• _What to produce_: Scan the entries below for the string "container" and copy every line where it turns up.
+++ Dataset records
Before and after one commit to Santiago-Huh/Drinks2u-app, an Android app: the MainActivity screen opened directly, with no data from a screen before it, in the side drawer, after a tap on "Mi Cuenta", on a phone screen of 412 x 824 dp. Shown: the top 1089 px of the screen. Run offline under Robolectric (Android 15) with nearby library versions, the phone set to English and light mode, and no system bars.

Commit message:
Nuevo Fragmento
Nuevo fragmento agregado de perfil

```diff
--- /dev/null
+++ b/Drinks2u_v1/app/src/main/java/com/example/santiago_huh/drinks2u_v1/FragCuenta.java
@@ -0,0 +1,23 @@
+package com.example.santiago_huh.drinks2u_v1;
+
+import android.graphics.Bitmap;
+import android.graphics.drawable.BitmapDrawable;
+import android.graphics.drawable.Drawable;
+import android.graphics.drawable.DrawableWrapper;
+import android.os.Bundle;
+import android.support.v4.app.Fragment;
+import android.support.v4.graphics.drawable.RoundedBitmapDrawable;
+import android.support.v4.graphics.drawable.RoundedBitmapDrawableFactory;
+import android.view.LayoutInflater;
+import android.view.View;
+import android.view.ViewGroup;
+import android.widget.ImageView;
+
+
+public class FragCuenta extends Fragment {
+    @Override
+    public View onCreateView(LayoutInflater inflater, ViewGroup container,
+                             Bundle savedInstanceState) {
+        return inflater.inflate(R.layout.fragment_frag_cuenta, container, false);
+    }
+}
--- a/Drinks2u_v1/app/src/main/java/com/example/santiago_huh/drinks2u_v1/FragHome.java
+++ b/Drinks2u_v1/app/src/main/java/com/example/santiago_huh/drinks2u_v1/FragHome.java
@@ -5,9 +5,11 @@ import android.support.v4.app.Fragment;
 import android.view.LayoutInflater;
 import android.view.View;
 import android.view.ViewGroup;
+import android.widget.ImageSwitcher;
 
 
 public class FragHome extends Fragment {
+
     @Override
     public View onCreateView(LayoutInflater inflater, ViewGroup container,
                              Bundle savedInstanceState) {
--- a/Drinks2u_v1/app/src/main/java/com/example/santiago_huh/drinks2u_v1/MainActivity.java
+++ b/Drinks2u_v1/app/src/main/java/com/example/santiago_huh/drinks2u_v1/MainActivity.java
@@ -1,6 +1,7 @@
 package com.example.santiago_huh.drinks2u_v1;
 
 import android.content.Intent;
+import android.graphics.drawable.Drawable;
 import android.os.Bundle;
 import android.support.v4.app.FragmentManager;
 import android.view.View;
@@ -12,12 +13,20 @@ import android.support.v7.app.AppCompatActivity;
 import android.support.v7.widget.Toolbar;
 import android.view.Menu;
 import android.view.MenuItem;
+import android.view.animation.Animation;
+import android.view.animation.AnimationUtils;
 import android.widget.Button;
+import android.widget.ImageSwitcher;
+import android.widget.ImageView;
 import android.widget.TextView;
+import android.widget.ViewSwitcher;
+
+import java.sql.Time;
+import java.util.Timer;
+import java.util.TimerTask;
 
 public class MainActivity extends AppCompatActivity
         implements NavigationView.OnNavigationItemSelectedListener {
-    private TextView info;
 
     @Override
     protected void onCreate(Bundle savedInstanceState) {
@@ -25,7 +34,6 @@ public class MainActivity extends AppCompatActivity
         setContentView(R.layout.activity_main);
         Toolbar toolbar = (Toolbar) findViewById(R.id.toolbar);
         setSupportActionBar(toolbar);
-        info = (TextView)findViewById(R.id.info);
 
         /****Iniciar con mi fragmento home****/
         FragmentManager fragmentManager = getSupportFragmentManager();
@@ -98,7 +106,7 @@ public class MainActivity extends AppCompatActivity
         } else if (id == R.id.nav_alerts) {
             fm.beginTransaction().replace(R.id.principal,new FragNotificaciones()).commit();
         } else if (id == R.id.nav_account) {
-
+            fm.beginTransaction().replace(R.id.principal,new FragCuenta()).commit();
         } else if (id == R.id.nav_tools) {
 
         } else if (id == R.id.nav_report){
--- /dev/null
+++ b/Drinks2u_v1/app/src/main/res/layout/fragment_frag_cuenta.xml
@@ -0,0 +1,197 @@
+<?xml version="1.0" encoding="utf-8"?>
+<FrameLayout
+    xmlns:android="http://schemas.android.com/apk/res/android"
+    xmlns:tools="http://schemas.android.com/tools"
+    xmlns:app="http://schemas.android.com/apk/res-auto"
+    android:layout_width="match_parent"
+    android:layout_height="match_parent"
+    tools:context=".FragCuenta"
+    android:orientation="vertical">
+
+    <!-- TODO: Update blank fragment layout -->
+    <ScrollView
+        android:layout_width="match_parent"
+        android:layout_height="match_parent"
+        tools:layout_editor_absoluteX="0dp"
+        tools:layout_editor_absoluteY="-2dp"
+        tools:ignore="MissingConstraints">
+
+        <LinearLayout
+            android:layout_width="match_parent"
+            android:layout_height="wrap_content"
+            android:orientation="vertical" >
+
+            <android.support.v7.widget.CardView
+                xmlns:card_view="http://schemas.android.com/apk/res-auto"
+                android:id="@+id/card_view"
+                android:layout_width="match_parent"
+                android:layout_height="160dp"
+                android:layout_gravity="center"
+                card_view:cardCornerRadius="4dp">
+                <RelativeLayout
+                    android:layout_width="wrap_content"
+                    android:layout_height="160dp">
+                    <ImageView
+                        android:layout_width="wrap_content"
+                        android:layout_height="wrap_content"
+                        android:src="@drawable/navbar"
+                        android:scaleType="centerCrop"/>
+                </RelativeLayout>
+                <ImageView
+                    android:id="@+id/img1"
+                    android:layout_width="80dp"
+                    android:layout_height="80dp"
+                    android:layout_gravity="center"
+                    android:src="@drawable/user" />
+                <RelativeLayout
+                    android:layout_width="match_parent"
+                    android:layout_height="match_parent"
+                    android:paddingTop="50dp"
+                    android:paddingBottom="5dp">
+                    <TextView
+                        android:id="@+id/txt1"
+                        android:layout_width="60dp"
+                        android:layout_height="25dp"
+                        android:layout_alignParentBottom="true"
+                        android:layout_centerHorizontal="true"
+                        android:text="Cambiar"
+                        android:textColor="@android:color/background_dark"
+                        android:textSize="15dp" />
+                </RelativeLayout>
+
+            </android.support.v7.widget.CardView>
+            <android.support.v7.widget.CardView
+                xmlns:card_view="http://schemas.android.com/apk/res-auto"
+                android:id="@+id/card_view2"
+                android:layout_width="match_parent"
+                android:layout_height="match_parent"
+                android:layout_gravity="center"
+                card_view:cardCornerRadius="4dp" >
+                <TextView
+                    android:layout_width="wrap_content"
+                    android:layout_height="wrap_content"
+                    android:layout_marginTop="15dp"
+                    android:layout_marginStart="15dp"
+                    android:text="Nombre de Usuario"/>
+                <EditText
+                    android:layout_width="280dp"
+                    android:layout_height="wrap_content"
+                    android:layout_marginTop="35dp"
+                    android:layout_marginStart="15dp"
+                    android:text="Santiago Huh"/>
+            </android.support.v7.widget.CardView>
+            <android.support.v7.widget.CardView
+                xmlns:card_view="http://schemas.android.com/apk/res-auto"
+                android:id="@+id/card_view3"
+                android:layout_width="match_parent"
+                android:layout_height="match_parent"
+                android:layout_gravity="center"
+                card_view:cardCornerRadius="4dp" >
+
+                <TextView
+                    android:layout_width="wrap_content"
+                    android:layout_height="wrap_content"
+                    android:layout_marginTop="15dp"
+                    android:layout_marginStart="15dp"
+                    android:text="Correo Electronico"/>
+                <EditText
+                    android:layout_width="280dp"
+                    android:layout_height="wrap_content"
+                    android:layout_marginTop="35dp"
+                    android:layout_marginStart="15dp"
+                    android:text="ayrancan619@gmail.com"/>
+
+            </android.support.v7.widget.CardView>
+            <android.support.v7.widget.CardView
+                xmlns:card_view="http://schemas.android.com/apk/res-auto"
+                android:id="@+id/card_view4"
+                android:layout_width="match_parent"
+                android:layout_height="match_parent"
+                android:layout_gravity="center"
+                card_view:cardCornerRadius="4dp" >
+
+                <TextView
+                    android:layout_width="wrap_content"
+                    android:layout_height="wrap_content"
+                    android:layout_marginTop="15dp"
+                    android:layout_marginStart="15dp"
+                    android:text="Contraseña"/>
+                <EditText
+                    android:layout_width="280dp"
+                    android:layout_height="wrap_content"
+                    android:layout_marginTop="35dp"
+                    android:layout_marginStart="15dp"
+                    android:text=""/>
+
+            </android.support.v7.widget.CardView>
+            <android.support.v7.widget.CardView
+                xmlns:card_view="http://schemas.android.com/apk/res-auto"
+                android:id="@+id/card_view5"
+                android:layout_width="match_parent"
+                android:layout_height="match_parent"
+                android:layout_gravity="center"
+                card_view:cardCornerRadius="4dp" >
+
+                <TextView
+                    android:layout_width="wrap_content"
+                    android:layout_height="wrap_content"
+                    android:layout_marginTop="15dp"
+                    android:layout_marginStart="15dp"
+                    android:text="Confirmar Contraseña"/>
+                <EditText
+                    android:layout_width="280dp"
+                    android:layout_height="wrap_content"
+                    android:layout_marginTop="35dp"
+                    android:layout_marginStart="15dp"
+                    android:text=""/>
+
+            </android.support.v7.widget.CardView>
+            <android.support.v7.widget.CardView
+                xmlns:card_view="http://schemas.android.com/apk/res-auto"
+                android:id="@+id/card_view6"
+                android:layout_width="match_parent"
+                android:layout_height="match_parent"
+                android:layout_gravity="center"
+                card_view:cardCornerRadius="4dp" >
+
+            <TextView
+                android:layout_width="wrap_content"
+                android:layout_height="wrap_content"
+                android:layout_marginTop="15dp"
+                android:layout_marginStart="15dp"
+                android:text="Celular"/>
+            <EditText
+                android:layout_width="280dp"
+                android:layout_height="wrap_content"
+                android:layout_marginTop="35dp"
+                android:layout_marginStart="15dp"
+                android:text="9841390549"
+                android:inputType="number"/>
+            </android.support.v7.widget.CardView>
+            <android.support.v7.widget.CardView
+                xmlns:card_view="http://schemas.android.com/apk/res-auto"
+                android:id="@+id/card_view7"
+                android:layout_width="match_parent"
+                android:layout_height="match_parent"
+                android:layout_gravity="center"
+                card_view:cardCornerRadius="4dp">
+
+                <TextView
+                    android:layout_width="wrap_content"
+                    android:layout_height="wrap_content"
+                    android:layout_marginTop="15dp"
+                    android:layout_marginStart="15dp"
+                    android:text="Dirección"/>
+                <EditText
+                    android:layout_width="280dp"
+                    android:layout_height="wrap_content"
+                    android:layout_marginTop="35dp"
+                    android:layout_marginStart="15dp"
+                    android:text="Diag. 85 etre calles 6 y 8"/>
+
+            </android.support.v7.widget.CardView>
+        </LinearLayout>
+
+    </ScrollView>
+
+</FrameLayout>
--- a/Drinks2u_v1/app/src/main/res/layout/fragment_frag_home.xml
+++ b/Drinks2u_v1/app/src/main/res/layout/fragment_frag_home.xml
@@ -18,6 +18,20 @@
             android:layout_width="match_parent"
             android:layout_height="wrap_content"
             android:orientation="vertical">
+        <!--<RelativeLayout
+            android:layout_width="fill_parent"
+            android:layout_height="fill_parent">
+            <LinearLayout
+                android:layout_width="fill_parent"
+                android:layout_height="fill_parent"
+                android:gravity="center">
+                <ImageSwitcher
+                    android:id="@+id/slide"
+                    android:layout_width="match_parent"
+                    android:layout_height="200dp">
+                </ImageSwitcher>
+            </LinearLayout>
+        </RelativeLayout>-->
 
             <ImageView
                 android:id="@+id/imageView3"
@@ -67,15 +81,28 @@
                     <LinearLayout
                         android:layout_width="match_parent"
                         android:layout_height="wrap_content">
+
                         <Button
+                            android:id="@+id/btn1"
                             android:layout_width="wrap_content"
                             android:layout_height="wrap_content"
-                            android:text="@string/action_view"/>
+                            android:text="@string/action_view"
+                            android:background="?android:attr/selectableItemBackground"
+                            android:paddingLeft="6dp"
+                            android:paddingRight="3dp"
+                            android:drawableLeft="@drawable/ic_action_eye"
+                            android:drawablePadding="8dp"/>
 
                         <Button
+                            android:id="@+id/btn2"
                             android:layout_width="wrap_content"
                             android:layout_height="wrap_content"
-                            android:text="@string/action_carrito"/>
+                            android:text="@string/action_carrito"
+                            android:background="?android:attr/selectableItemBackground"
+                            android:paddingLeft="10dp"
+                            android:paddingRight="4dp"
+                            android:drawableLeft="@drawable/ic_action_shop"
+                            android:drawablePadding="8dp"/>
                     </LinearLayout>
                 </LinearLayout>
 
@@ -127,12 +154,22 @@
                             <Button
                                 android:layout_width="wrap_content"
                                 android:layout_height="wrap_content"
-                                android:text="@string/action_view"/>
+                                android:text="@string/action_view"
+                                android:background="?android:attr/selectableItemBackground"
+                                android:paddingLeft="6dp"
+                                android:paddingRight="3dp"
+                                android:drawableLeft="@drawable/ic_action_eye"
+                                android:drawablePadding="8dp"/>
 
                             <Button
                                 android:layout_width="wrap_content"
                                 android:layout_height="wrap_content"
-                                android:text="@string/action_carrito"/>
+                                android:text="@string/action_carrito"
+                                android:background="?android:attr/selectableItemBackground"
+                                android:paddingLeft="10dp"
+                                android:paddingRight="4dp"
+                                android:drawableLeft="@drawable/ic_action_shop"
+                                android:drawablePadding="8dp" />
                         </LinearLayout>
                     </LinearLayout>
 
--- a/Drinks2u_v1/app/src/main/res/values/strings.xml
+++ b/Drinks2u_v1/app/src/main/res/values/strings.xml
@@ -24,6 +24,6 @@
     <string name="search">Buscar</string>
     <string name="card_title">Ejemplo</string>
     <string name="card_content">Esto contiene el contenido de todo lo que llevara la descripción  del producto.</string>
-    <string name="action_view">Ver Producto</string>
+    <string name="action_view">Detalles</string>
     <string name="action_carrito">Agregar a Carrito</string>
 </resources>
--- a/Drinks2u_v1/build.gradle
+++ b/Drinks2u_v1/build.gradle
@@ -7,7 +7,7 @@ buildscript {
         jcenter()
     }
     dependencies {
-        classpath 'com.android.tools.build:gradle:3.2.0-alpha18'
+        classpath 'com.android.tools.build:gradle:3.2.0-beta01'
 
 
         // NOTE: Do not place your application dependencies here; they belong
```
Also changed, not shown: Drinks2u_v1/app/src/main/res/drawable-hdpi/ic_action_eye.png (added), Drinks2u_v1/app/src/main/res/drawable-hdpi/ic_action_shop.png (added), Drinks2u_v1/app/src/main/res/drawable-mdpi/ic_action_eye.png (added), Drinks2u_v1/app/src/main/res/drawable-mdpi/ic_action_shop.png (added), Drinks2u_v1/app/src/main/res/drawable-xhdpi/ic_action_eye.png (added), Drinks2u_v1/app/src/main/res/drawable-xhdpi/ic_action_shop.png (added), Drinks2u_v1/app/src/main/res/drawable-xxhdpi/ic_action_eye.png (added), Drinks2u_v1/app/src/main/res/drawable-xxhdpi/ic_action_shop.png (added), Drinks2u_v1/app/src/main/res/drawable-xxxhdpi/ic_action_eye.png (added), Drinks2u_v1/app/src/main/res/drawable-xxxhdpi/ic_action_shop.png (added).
++++++
• _Completed task_:
+    public View onCreateView(LayoutInflater inflater, ViewGroup container,
+        return inflater.inflate(R.layout.fragment_frag_cuenta, container, false);
     public View onCreateView(LayoutInflater inflater, ViewGroup container,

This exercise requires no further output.